>>>>
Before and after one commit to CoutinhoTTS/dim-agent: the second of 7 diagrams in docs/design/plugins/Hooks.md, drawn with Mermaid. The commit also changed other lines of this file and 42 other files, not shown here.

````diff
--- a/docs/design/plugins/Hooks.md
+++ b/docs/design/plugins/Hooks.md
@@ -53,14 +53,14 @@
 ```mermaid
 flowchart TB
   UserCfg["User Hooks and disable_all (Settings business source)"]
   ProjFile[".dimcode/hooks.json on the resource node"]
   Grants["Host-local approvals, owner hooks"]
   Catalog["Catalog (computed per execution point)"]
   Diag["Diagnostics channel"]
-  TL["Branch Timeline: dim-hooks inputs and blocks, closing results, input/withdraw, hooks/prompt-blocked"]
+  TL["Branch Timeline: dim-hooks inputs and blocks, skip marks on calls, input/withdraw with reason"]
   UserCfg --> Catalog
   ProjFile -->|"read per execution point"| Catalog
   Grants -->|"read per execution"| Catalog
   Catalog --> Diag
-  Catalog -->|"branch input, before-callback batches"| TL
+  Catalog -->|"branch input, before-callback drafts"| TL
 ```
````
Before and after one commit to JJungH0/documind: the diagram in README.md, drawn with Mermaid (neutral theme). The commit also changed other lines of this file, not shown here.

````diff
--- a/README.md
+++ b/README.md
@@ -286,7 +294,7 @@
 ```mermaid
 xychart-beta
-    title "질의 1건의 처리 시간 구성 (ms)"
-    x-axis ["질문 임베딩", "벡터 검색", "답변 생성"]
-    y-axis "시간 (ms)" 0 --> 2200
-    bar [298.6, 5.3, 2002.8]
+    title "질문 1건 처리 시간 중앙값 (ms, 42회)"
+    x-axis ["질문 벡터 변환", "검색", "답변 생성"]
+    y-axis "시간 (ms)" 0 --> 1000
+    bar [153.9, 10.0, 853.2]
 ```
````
<<<<
Go back to the data above and please quote exactly, and only, the lines from the line with "Before and after one commit to JJungH0/documind: the" through its last line.

Before and after one commit to JJungH0/documind: the diagram in README.md, drawn with Mermaid (neutral theme). The commit also changed other lines of this file, not shown here.

````diff
--- a/README.md
+++ b/README.md
@@ -286,7 +294,7 @@
 ```mermaid
 xychart-beta
-    title "질의 1건의 처리 시간 구성 (ms)"
-    x-axis ["질문 임베딩", "벡터 검색", "답변 생성"]
-    y-axis "시간 (ms)" 0 --> 2200
-    bar [298.6, 5.3, 2002.8]
+    title "질문 1건 처리 시간 중앙값 (ms, 42회)"
+    x-axis ["질문 벡터 변환", "검색", "답변 생성"]
+    y-axis "시간 (ms)" 0 --> 1000
+    bar [153.9, 10.0, 853.2]
 ```
````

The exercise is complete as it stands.